If you pay close attention to investment news, it’ll either make you laugh or it’ll drive you bonkers. Within the same hour, and on the same market news website, you will often see completely contradictory articles. One says the market is headed higher; the next says the market is about to tank.
What’s a smart investor to do? Be very careful about your information diet.
More Information, Less Success
In the late 1980s, former Harvard psychologist Paul Andreassen conducted an experiment to see how the quantity of market information impacted investor behavior.
He divided a group of mock investors into two segments — investors in companies with stable stock prices, and investors in companies with volatile stock prices. Then he further divided those investors. Half of each group received constant news updates about the companies they invested in, and half received no news.
Those who received no news generated better portfolio returns than those who received frequent updates. The implication? The more closely you monitor news about your investments, the more likely you are to make changes to your portfolio — usually to your detriment.

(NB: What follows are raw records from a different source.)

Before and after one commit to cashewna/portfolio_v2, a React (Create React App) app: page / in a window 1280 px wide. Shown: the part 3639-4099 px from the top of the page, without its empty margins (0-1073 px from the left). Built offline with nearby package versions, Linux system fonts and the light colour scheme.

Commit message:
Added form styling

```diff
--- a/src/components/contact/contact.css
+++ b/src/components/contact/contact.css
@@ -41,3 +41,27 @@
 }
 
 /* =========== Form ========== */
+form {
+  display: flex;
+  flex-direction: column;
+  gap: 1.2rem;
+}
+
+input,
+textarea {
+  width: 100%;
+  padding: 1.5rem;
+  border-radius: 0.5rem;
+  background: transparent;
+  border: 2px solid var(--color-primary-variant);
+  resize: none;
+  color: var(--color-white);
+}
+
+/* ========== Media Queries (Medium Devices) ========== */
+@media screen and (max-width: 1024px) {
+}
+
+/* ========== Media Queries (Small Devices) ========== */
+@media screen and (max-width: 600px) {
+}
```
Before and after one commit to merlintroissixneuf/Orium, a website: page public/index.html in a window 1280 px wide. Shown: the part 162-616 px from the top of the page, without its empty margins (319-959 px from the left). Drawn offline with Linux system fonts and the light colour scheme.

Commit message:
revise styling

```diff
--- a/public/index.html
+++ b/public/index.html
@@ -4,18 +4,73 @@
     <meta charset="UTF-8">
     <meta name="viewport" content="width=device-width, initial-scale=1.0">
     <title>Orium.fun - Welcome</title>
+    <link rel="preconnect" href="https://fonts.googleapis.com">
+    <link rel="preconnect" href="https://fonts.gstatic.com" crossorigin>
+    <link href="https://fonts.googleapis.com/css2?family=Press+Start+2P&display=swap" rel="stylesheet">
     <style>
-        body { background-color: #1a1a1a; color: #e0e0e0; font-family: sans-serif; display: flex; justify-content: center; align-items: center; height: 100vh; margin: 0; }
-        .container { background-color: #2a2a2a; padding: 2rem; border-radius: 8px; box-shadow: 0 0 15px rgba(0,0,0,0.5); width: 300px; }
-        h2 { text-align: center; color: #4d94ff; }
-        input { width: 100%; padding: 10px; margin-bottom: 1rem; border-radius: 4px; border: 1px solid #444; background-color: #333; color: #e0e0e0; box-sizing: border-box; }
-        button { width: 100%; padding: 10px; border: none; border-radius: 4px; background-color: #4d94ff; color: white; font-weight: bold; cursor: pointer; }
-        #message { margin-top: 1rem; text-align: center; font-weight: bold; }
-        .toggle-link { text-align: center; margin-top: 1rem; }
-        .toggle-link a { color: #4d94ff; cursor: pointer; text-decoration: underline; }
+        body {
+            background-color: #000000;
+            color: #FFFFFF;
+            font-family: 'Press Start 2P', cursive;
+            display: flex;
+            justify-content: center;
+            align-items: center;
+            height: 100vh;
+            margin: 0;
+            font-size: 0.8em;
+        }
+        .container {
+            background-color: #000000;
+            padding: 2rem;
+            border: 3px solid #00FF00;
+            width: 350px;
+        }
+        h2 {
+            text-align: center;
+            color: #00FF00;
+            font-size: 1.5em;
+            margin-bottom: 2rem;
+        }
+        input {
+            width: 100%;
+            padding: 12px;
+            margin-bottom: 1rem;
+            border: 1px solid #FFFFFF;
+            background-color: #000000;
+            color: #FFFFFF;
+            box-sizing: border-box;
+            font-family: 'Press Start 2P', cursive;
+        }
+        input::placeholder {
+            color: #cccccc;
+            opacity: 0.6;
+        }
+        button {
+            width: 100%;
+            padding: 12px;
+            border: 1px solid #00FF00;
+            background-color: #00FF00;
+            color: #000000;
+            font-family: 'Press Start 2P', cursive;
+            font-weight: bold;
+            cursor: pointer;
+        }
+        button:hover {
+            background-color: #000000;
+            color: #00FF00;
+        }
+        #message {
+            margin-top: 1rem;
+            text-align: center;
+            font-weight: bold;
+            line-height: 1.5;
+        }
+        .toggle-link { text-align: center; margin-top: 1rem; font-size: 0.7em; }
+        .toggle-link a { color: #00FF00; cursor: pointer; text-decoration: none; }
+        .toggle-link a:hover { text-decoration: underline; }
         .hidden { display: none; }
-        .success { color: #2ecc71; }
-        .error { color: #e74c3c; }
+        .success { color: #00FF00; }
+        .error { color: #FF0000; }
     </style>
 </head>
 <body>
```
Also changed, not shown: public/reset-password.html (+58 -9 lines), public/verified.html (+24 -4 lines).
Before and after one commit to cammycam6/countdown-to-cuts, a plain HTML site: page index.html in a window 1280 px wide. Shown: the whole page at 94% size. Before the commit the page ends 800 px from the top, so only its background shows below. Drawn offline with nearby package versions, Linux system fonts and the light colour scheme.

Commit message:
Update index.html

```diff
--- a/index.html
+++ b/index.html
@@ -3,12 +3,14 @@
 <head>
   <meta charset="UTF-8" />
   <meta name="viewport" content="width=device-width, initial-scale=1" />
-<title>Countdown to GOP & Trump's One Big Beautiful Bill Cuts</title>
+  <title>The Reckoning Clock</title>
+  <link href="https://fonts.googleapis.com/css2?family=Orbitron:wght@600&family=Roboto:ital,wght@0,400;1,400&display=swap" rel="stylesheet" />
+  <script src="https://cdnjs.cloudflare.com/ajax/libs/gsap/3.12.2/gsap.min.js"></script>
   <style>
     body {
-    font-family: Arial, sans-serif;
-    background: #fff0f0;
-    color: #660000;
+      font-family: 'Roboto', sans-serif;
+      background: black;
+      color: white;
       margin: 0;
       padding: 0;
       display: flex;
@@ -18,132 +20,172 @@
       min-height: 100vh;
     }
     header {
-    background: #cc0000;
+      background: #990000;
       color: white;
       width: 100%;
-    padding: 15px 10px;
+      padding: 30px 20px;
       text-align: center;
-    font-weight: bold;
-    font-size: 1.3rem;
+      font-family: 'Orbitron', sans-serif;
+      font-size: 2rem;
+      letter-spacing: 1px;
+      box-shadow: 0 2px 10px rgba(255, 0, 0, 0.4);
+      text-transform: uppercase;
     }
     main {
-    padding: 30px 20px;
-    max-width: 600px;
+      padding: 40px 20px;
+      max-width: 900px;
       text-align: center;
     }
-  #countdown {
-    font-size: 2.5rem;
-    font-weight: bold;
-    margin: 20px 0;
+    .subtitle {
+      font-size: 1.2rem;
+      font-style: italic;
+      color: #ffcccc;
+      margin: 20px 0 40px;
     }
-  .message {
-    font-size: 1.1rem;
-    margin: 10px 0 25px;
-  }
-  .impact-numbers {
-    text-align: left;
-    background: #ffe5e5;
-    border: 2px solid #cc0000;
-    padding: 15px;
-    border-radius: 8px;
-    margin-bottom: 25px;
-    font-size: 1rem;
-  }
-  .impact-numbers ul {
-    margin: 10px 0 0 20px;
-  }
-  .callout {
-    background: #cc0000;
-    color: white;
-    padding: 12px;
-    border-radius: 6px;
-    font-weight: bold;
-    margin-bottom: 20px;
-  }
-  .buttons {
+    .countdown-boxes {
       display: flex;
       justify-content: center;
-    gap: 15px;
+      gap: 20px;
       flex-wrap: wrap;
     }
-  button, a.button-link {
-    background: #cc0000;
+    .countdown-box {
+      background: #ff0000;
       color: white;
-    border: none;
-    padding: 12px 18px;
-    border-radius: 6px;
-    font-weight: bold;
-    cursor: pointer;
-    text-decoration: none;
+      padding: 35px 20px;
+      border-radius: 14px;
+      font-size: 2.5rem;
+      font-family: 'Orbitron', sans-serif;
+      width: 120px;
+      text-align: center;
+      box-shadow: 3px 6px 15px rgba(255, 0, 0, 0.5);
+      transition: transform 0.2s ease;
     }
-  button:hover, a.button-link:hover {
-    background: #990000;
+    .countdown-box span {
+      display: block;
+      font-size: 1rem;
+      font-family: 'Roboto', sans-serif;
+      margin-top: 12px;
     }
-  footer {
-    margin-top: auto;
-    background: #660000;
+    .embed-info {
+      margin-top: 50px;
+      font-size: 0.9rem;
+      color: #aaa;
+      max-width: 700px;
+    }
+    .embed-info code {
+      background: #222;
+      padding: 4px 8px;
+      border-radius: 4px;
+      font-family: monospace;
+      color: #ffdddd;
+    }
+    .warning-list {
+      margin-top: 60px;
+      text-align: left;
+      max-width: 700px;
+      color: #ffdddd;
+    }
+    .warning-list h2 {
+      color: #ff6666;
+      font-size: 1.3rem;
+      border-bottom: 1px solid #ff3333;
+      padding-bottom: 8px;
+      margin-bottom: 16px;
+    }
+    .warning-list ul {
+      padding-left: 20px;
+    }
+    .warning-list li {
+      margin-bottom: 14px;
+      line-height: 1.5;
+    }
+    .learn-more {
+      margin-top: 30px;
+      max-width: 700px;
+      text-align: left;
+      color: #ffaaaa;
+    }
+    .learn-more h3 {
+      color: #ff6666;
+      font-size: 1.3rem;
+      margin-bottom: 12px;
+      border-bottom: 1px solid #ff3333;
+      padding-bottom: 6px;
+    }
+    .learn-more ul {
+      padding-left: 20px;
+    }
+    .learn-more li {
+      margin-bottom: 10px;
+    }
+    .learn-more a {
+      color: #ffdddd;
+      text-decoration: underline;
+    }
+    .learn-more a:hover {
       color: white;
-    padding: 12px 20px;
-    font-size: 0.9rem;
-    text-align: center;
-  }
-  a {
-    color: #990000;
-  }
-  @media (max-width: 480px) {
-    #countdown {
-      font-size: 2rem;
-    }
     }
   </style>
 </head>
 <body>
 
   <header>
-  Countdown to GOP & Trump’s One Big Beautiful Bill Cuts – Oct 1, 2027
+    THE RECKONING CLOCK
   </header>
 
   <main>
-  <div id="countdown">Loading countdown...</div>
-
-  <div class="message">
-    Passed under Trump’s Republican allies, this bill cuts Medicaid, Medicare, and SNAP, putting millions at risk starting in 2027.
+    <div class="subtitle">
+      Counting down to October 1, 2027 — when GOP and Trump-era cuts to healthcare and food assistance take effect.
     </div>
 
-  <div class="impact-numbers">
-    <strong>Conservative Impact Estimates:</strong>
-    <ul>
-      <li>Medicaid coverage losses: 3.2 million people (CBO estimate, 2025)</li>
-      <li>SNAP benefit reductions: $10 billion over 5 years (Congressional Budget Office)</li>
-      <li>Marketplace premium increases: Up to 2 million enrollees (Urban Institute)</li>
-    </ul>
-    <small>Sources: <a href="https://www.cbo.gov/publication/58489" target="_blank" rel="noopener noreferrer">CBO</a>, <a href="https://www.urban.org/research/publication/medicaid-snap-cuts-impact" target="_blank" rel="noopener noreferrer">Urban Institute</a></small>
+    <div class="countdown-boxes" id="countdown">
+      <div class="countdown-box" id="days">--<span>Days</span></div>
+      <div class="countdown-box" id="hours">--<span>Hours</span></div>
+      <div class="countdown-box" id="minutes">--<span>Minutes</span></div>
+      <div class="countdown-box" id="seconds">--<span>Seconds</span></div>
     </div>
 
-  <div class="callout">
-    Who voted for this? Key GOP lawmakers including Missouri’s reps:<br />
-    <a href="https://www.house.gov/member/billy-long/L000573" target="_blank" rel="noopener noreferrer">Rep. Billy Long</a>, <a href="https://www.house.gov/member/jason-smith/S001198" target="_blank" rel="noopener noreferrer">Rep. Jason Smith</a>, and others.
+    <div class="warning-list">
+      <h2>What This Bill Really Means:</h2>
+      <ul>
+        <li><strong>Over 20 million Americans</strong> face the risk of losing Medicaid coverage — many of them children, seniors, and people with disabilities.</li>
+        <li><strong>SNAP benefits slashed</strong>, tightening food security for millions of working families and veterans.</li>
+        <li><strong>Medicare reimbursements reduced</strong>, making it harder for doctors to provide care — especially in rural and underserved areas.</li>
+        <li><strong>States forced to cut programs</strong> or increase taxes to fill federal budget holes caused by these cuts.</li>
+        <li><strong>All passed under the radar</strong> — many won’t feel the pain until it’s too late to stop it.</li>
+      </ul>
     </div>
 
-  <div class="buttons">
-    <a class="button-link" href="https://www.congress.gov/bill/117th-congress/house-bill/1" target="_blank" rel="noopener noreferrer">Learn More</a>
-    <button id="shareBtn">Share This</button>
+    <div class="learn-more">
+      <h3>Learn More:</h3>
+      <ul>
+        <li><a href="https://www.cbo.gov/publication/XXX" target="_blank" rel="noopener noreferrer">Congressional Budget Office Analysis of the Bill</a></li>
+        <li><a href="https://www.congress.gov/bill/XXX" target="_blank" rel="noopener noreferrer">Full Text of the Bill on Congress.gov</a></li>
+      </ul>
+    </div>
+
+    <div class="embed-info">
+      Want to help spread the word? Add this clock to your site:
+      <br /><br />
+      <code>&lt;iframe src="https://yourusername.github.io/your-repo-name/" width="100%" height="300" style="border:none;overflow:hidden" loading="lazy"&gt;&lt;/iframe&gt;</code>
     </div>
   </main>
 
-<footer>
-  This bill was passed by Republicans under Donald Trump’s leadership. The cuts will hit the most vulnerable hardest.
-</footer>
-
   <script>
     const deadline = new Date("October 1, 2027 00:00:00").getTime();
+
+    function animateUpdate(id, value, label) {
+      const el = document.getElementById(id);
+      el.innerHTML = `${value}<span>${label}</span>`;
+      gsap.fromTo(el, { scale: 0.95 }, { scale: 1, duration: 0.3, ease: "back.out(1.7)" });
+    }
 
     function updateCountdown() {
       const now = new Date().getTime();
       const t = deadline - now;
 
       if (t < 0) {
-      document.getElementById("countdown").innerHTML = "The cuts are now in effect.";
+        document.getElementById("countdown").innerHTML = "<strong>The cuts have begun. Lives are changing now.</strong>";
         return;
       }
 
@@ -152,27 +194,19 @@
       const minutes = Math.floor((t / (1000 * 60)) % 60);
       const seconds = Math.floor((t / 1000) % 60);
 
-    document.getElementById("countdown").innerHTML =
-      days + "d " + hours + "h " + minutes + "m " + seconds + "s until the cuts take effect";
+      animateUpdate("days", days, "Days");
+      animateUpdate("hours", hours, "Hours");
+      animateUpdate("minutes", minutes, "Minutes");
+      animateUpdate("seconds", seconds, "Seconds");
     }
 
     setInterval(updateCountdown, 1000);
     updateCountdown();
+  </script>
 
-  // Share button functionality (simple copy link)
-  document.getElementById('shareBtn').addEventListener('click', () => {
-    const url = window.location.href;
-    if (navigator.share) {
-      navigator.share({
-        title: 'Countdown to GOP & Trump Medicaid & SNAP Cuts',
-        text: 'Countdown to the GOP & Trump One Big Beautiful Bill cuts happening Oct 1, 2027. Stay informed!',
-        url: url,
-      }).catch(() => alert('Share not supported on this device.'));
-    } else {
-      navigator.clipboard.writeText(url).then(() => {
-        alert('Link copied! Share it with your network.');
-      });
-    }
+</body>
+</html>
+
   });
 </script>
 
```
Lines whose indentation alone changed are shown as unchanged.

In another study, renowned human behavior researchers Daniel Kahneman, Amos Tversky, Richard Thaler, and Alan Schwartz compared the stock/bond allocations of investors who checked on their investments at least once a month against those who did so just once a year. Those who took in…